Reynolds led the heat from the outset, creating the type of come-from-behind opportunity that always throws fuel on Slater’s competitive fire. Slater struck in the closing minutes of the heat, finding a rare left-breaking standup tube with a fast and tight clean exit to get the beach crowd on its feet. A near-perfect score of 9.87 shot Slater to first and switched Reynolds to second for both to advance.
“(Dane) started off with a bang,” said Slater. “It was only a small wave that he caught at the start, I think he got a little tube and did a couple of turns. But you get a 7.6 on your first wave and you’re pretty much guaranteed to make the heat. He backed it up with a couple of sixes and he was kind of commanding the heat.
“That last wave… Heitor needed a low 7 to take me out. As we paddled it looked like a right. I could see there was a left on it but the right was there too, so I was going to really force my hand on the right. He saw that so he stopped paddling and I just turned left. You know, where he was, he would have got an even deeper barrel, so he could have probably got a 10 on that wave. He probably won’t like to see that video (laughs).
“There was a lot of chop and stuff but it threw out far enough to be a no-hands dry barrel. Backside, no hands is a pretty good size barrel. It was a clean exit. I was surprised.”
Slater’s two wave total of 17.37 points out of 20 was the highest of the Round of 64. While he admits he doesn’t have a special connection with Sunset Beach – saying he doesn’t like the expansive playing field and the bigger boards it requires, if he’s in it, he’s in it to win it.

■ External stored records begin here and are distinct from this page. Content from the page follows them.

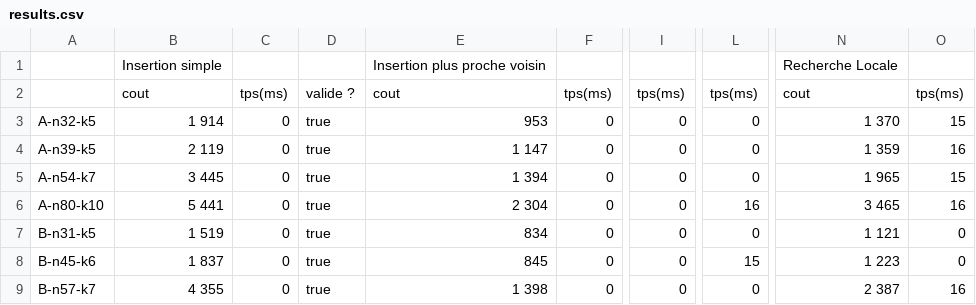
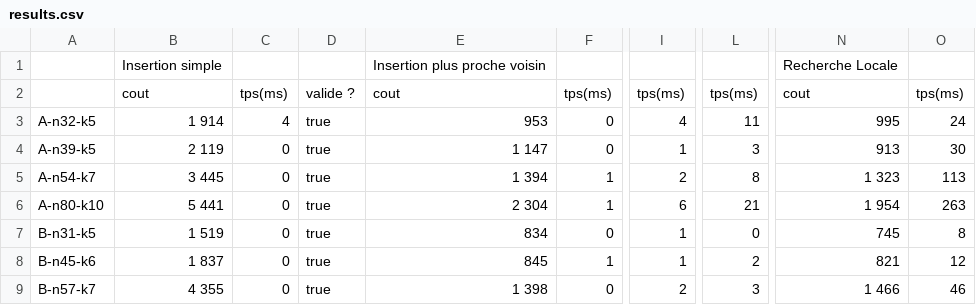
Before and after one commit to LoickBde/Biere2i_CVRP, a CSV file: results.csv, drawn as a sheet; only a part is shown, gaps mark what is left out; the diff covers the shown part only; the diff names each change by its address in the sheet, - before the commit and + after, or states it on an @@ line.

```diff
--- a/results.csv
+++ b/results.csv
-C3: 0
+C3: 4
-I3: 0
+I3: 4
-L3: 0
+L3: 11
-N3: 1 370
+N3: 995
-O3: 15
+O3: 24
-I4: 0
+I4: 1
-L4: 0
+L4: 3
-N4: 1 359
+N4: 913
-O4: 16
+O4: 30
-F5:F6: 0
+F5:F6: 1
-I5: 0
+I5: 2
-L5: 0
+L5: 8
-N5: 1 965
+N5: 1 323
-O5: 15
+O5: 113
-I6: 0
+I6: 6
-L6: 16
+L6: 21
-N6: 3 465
+N6: 1 954
-O6: 16
+O6: 263
-I7:I8: 0
+I7:I8: 1
-N7: 1 121
+N7: 745
-O7: 0
+O7: 8
-F8: 0
+F8: 1
-L8: 15
+L8: 2
-N8: 1 223
+N8: 821
-O8: 0
+O8: 12
-I9: 0
+I9: 2
-L9: 0
+L9: 3
-N9: 2 387
+N9: 1 466
-O9: 16
+O9: 46
```
Also changed, not shown: 18 edited cells elsewhere in this file, 23 other files.
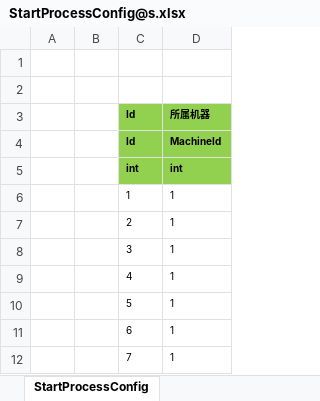
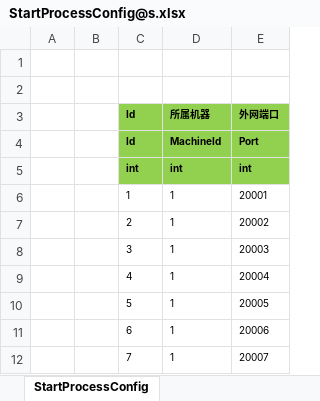
Before and after one commit to Warlord-dev/ET, an Excel workbook: Unity/Assets/Config/Excel/StartConfig/Benchmark/StartProcessConfig@s.xlsx, sheet StartProcessConfig, drawn as a sheet; values as stored, in another font and other column widths than the file's, no borders; the diff names each change by its address in the sheet, - before the commit and + after, or states it on an @@ line.

```diff
--- a/Unity/Assets/Config/Excel/StartConfig/Benchmark/StartProcessConfig@s.xlsx (sheet StartProcessConfig)
+++ b/Unity/Assets/Config/Excel/StartConfig/Benchmark/StartProcessConfig@s.xlsx (sheet StartProcessConfig)
+column E, rows 3-12: 外网端口 | Port | int | 20001 | 20002 | 20003 | 20004 | 20005 | 20006 | 20007
```
Also changed, not shown: Unity/Assets/Config/Excel/StartConfig/Localhost/StartProcessConfig@s.xlsx, Unity/Assets/Config/Excel/StartConfig/Localhost/StartSceneConfig@s.xlsx, 45 other files.
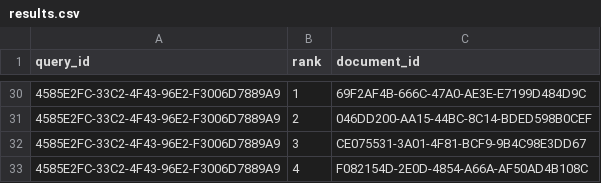
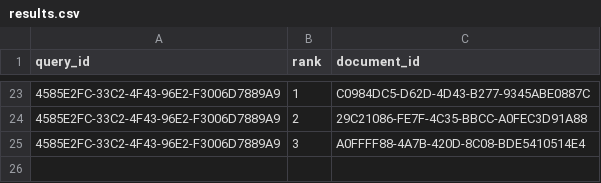
Before and after one commit to ampardo18/CS429_Project, a CSV file: results.csv, drawn as a sheet; only a part is shown, gaps mark what is left out; removed rows and columns are numbered as before the commit, all else as after; the diff covers the shown part only; the diff names each change by its address in the sheet, - before the commit and + after, or states it on an @@ line.

```diff
--- a/results.csv
+++ b/results.csv
-C23 (document_id): 69F2AF4B-666C-47A0-AE3E-E7199D484D9C
+C23 (document_id): C0984DC5-D62D-4D43-B277-9345ABE0887C
-C24 (document_id): 046DD200-AA15-44BC-8C14-BDED598B0CEF
+C24 (document_id): 29C21086-FE7F-4C35-BBCC-A0FEC3D91A88
-C25 (document_id): CE075531-3A01-4F81-BCF9-9B4C98E3DD67
+C25 (document_id): A0FFFF88-4A7B-420D-8C08-BDE5410514E4
-row 33: 4585E2FC-33C2-4F43-96E2-F3006D7889A9 | 4 | F082154D-2E0D-4854-A66A-AF50AD4B108C
```
Also changed, not shown: 7 removed rows and 21 edited cells elsewhere in this file, 27 other files.
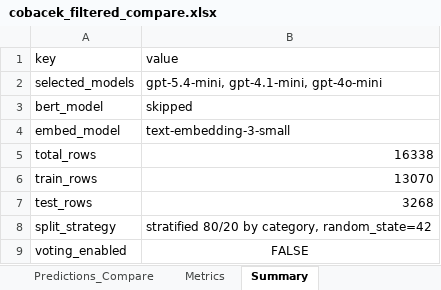
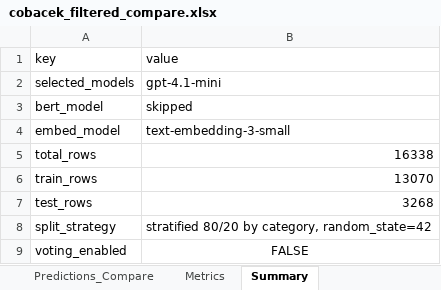
Before and after one commit to mahathirmuh/it-helpdesk-ticket-classifier, an Excel workbook: results/cobacek_filtered_compare.xlsx, sheet Summary, drawn as a sheet; values as stored, in another font and other column widths than the file's, no borders; the diff names each change by its address in the sheet, - before the commit and + after, or states it on an @@ line.

```diff
--- a/results/cobacek_filtered_compare.xlsx (sheet Summary)
+++ b/results/cobacek_filtered_compare.xlsx (sheet Summary)
-B2 (value): gpt-5.4-mini, gpt-4.1-mini, gpt-4o-mini
+B2 (value): gpt-4.1-mini
```
Also changed, not shown: sheet Metrics, sheet Predictions_Compare, 8 other files.
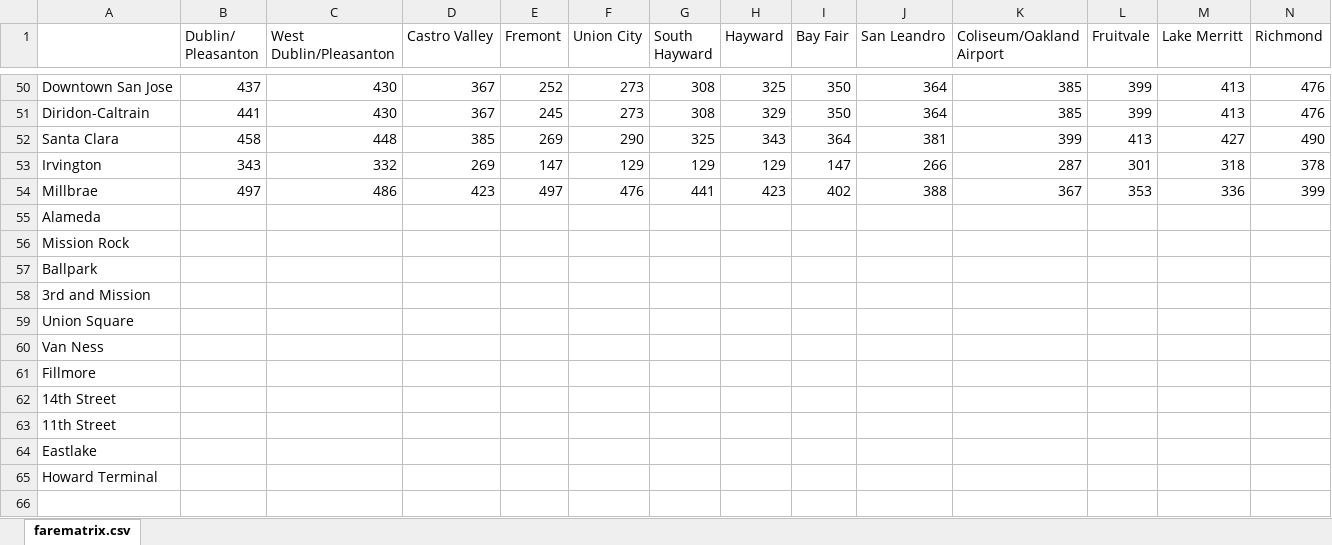
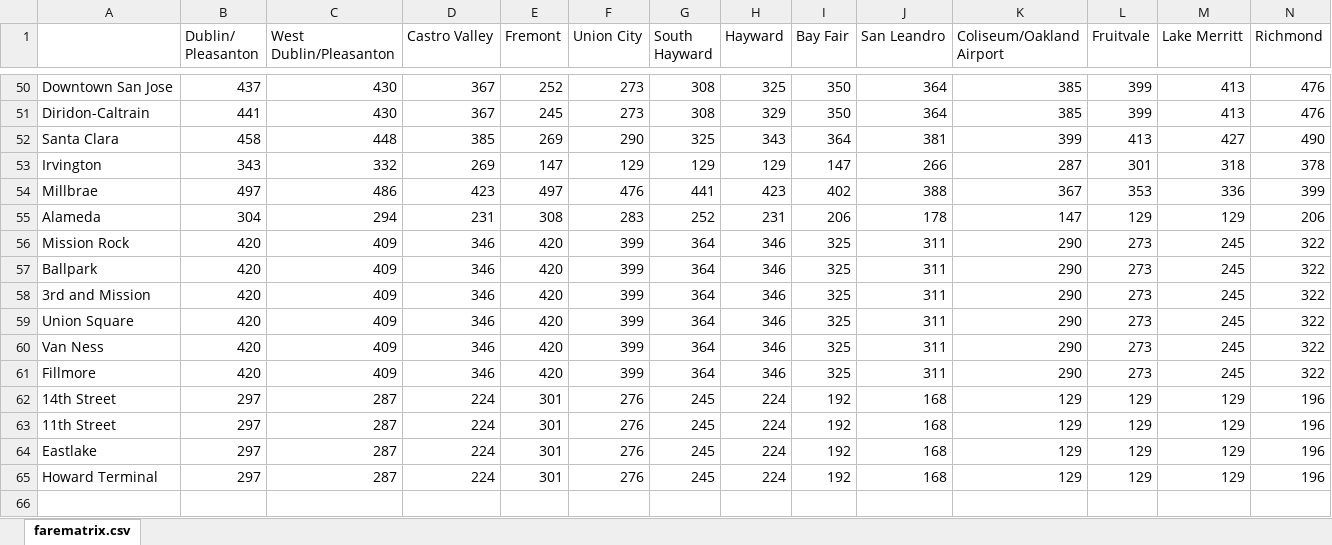
Before and after one commit to YiyanGe/CP-218-Second-Crossing-Travel-Model, an Excel workbook: Alternatives/Alternative4_01/transit_fare/farematrix_alt4.xlsx, sheet farematrix.csv, drawn as a sheet; only a part is shown, gaps mark what is left out; values as stored, in another font and other column widths than the file's, no borders; removed rows and columns are numbered as before the commit, all else as after; rows hold the shown columns only; the diff names each change by its address in the sheet, - before the commit and + after, or states it on an @@ line.

Commit message:
alt 4 fare

```diff
--- a/Alternatives/Alternative4_01/transit_fare/farematrix_alt4.xlsx (sheet farematrix.csv)
+++ b/Alternatives/Alternative4_01/transit_fare/farematrix_alt4.xlsx (sheet farematrix.csv)
-row 55: Alameda
-row 56: Mission Rock
-row 57: Ballpark
-row 58: 3rd and Mission
-row 59: Union Square
-row 60: Van Ness
-row 61: Fillmore
-row 62: 14th Street
-row 63: 11th Street
-row 64: Eastlake
-row 65: Howard Terminal
+row 55: Alameda | 304 | 294 | 231 | 308 | 283 | 252 | 231 | 206 | 178 | 147 | 129 | 129 | 206
+row 56: Mission Rock | 420 | 409 | 346 | 420 | 399 | 364 | 346 | 325 | 311 | 290 | 273 | 245 | 322
+row 57: Ballpark | 420 | 409 | 346 | 420 | 399 | 364 | 346 | 325 | 311 | 290 | 273 | 245 | 322
+row 58: 3rd and Mission | 420 | 409 | 346 | 420 | 399 | 364 | 346 | 325 | 311 | 290 | 273 | 245 | 322
+row 59: Union Square | 420 | 409 | 346 | 420 | 399 | 364 | 346 | 325 | 311 | 290 | 273 | 245 | 322
+row 60: Van Ness | 420 | 409 | 346 | 420 | 399 | 364 | 346 | 325 | 311 | 290 | 273 | 245 | 322
+row 61: Fillmore | 420 | 409 | 346 | 420 | 399 | 364 | 346 | 325 | 311 | 290 | 273 | 245 | 322
+row 62: 14th Street | 297 | 287 | 224 | 301 | 276 | 245 | 224 | 192 | 168 | 129 | 129 | 129 | 196
+row 63: 11th Street | 297 | 287 | 224 | 301 | 276 | 245 | 224 | 192 | 168 | 129 | 129 | 129 | 196
+row 64: Eastlake | 297 | 287 | 224 | 301 | 276 | 245 | 224 | 192 | 168 | 129 | 129 | 129 | 196
+row 65: Howard Terminal | 297 | 287 | 224 | 301 | 276 | 245 | 224 | 192 | 168 | 129 | 129 | 129 | 196
+row 66: (empty)
```
Also changed, not shown: 8 other files.
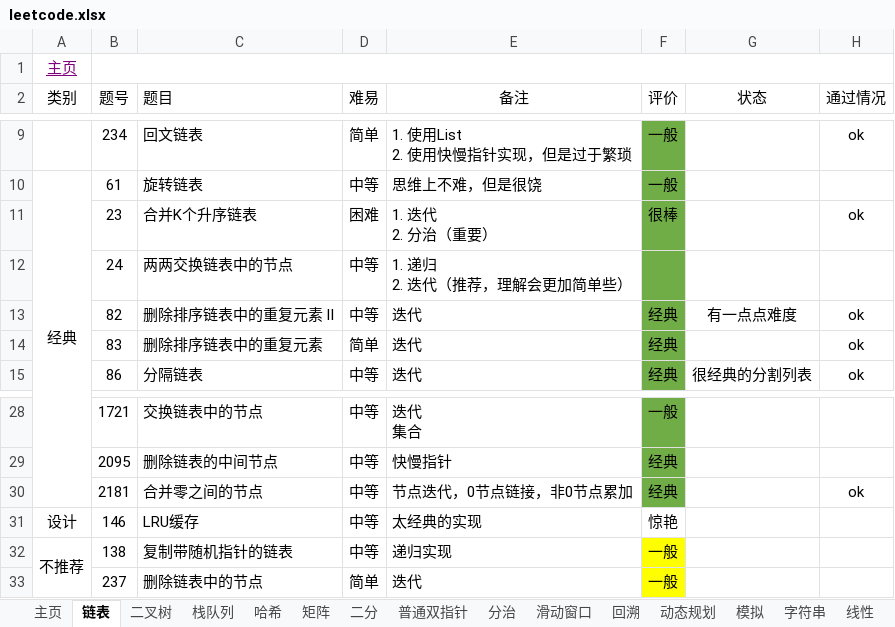
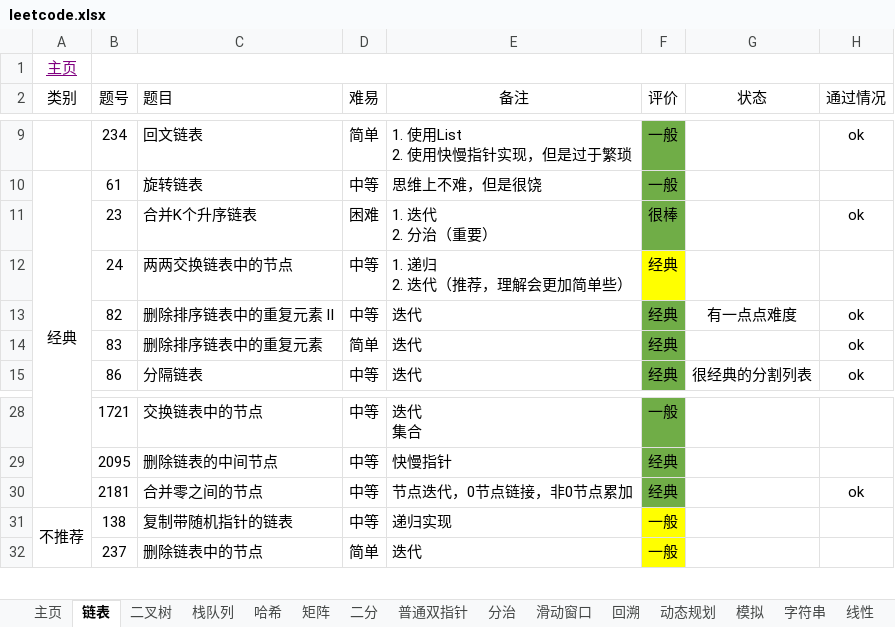
Before and after one commit to krest32/leetcode-record, an Excel workbook: leetcode/1. statistics/leetcode.xlsx, sheet 链表, drawn as a sheet; only a part is shown, gaps mark what is left out; values as stored, in another font and other column widths than the file's, no borders; the diff names each change by its address in the sheet, - before the commit and + after, or states it on an @@ line.

Commit message:
12.19

```diff
--- a/leetcode/1. statistics/leetcode.xlsx (sheet 链表)
+++ b/leetcode/1. statistics/leetcode.xlsx (sheet 链表)
-F12 (评价): (empty)
+F12 (评价): 经典
-F12 fill: #70AD47
+F12 fill: #FFFF00
-row 31: 设计 | 146 | LRU缓存 | 中等 | 太经典的实现 | 惊艳
```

Australia’s Bede Durbidge wasn’t far behind Slater on the scores today with 15.6 points. In his 15th winter in the Hawaiian Islands, Bede is well-versed at Sunset and would love nothing more than a win here. Currently double qualifying but at the low end of qualification on both the World Championship Tour and Qualifying Series, a strong finish here would take all the pressure off.
“I’ve been coming here for so many years now and I just enjoy the waves,” said Bede. “When you’re competing here, you’re just against the ocean because it’s such a big playing field out there. I just love competing in Hawaii and love the whole Triple Crown. It’s such a fun series of contest to do.
“Yesterday you saw it was 15 foot and today it’s 6- to 8-foot, and tomorrow it might be 2-foot. You’ve got to be ready for anything and that’s why it’s the Triple Crown and that’s why it’s so hard to win, because it could be 20 foot or 2 foot. You’ve got to be prepared for anything in Hawaii.
“I defintely want to win one of the events and I’d love to win Sunset. It’s always been a dream and I just would love to hold that trophy up.”
Hawaii’s Fred Patacchia – runner-up at Haleiwa last week, posted one of the highest heat scores of the day (16.46), but more importantly is now the front-runner for the Vans Triple Crown title. Michel Bourez (Tahiti), who last week beat him in the Reef Hawaiian Pro, was eliminated today and subsequently left the door open for Patacchia to make a run for it. Dane Reynolds – a semi-finalist last week and through today, is in second. Bourez is in third and still in contention with the Billabong Pipe Masters still to come.
Also posting heat wins today were Beyrick De Vries (South Africa), Wade Carmichael (Australia) and Carlos Munoz (Costa Rica). Along with Krystian Kymerson (Brazil), who advanced with a second, all four of these surfers are in contention for the JN Chevrolet Vans Triple Crown Rookie of the Year award.
While waves are expected to drop further tomorrow, the forecast for the remainder of the holding period is not strong, so there is a chance that the final of the Vans World Cup of Surfing will happen tomorrow. Tune into the LIVE WEBCAST at 7am tomorrow for the status of competition.